The soft performance on Wall Street in previous sessions and worries about a global slowdown saw Asian stock markets fall back on Monday, with China’s Shanghai Composite
among the weakest amid more concerns about spiking COVID infections in the world’s most populous nation.
It may pay to take a long view on China, as it relaxes its COVID curbs, which have been seen as a brake on consumption in the world’s second-largest economy, said George Young, portfolio manager with Villere & Co., in a phone interview.
Villere & Co. expect mining company Freeport-McMoran Inc.
for example, to benefit from a renewed pickup in copper demand as China’s economy eventually gets traction, Young said. Freeport looks set to see a down year in the near term but is set for 40% earnings growth three years out, predicated on China’s comeback, he said.

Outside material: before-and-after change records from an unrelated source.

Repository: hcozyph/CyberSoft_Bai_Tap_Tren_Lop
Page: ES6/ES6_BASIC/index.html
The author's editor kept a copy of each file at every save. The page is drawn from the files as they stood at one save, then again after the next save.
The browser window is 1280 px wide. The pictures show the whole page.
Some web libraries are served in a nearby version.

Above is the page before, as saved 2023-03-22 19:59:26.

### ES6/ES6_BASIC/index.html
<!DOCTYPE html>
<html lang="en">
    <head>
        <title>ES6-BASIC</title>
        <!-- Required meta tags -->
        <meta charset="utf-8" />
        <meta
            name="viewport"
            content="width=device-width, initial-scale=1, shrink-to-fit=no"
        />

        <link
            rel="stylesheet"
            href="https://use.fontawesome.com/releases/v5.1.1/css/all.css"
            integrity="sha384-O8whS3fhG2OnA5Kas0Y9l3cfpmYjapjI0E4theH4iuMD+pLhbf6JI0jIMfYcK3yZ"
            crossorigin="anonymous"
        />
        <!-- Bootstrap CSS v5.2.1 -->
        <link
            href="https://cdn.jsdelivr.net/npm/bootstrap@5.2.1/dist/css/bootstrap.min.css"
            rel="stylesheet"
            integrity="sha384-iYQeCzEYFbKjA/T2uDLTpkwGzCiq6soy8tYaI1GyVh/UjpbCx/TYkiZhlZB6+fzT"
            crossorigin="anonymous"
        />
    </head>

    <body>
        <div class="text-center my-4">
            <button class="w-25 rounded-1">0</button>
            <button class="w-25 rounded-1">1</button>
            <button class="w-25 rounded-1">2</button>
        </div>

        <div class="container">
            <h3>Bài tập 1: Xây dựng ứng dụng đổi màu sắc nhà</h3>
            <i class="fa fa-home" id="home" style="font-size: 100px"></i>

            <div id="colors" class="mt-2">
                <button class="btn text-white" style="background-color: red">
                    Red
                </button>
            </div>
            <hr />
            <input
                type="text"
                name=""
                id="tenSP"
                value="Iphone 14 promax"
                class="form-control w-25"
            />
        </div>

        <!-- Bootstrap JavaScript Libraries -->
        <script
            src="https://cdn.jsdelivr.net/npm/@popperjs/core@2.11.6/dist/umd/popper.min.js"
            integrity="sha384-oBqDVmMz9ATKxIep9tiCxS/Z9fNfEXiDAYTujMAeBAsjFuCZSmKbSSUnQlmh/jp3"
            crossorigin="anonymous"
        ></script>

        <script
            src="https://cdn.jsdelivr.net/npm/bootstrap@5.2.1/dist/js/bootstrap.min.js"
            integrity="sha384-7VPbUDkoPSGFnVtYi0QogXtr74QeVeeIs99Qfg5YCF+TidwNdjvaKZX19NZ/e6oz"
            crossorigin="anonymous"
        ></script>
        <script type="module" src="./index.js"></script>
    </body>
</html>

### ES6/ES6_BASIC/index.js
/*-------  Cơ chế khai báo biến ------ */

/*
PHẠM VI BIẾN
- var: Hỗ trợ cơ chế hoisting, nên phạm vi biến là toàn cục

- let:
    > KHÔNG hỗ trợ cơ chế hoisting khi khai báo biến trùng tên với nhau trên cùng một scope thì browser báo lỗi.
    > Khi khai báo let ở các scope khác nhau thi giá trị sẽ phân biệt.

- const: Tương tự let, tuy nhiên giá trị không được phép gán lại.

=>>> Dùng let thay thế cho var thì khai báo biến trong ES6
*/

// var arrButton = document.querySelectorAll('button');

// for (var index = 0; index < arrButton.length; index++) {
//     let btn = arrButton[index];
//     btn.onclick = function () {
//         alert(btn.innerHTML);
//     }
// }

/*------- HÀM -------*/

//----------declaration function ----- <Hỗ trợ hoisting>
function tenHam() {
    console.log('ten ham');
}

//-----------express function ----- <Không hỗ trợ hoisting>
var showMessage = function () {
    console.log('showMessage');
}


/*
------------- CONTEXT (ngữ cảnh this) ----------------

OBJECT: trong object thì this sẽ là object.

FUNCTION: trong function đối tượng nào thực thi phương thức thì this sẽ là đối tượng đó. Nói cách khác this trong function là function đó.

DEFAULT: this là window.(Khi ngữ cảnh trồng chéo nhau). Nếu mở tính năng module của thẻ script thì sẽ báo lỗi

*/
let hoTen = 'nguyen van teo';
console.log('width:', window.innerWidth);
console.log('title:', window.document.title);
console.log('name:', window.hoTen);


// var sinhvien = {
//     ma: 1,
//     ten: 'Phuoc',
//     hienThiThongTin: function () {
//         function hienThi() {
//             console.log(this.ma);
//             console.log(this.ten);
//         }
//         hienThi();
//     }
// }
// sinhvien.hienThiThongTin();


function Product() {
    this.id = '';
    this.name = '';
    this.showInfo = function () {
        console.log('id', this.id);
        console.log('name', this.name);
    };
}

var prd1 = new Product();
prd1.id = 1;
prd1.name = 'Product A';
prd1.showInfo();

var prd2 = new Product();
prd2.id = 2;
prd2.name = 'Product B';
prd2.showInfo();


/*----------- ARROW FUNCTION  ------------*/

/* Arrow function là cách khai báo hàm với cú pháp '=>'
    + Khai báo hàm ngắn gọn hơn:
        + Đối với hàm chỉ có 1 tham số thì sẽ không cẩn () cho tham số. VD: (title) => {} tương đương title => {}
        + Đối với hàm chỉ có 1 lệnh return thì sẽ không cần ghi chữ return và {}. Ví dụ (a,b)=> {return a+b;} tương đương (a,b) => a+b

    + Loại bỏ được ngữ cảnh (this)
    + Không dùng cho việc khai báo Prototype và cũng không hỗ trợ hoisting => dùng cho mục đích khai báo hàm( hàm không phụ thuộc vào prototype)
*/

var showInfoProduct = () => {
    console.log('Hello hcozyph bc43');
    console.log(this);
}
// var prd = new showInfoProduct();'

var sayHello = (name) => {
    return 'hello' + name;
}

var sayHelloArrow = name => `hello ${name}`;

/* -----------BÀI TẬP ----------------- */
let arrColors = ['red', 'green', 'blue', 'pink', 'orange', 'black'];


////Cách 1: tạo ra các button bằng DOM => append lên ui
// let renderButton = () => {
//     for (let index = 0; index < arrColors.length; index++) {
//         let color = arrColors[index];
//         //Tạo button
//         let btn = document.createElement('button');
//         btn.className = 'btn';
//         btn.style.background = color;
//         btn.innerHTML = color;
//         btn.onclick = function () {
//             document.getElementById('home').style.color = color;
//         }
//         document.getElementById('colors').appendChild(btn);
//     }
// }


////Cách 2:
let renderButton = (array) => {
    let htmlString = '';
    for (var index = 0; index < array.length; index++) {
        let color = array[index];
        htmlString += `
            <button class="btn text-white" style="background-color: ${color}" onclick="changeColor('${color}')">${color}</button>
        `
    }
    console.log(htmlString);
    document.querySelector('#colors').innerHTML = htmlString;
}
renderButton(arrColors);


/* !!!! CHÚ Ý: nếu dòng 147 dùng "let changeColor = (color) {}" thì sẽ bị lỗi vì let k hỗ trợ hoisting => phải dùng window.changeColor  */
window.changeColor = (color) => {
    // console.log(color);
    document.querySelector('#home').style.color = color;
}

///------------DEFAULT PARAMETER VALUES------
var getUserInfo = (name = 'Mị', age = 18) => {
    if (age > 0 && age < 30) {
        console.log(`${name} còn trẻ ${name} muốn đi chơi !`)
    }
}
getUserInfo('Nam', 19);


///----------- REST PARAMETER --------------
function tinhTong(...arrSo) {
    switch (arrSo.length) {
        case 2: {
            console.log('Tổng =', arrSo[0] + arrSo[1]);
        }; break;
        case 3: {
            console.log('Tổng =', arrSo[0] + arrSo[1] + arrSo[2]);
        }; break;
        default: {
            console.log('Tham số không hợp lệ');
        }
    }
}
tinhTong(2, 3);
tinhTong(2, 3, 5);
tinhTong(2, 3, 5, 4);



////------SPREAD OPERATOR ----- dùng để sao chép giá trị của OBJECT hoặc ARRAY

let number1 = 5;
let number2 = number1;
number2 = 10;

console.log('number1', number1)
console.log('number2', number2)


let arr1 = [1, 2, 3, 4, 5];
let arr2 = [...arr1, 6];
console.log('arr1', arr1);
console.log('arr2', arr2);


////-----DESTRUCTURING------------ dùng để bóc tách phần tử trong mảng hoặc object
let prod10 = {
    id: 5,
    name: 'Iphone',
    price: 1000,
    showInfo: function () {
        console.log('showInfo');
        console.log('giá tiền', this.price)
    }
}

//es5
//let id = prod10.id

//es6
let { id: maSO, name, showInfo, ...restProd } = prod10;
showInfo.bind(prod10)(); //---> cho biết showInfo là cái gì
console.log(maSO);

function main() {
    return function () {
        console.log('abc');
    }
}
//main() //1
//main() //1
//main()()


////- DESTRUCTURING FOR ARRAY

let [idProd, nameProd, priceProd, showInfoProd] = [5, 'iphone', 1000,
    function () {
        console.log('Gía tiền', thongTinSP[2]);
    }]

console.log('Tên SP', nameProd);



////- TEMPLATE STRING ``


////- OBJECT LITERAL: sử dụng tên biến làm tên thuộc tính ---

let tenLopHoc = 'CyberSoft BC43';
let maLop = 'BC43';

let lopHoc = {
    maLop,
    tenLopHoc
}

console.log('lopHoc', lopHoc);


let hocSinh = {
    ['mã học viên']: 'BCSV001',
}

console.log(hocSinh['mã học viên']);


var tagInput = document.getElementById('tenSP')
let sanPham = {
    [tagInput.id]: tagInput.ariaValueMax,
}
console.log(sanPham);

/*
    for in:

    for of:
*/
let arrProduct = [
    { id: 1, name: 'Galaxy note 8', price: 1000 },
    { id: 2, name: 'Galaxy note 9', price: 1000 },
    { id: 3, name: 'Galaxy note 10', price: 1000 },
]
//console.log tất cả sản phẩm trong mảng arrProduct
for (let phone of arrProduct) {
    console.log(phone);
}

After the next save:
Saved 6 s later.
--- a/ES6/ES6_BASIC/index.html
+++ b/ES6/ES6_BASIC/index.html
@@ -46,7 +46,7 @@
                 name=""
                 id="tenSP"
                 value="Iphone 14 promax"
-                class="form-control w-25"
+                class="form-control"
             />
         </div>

Analysts noted that investors had shifted from believing that bad news on the economy was good news for both bonds and equities — because it discouraged central banks from being too aggressive in their policy tightening — and were now taking bad economic news for what it is, a scenario that may damage company earnings.
“The biggest change in markets over the last few weeks, in our view, is the shifting correlation between stocks and bonds. For most of this year bonds and stocks traded in tandem, as inflation ruled the roost,” said Jonathan Krinsky, chief market technician at BTIG, in a note to clients.
“Recently, that has pivoted and lower rates have been met with lower stocks, presumably on fears of economic slowdown. We expect that theme to grow louder into 2023,” Krinsky added.
The National Association of Home Builders’ monthly confidence index fell two points to 31 in December, the trade group said on Monday. It’s the 12th month in a row that the index has fallen. Outside of the pandemic, the December reading of 31 is the lowest level since mid-2012.
Companies in focus
About 17.5 million Twitter votes were cast in favor of Elon Musk stepping down from leading the company, Musk’s Twitter account said Monday, a day after he posed the question to users of the social media platform. The news sent shares of Tesla Inc.
up in premarket trade hopes that Musk would refocus his attention on the electric-car company he also heads, but shares were in negative territory after the opening bell.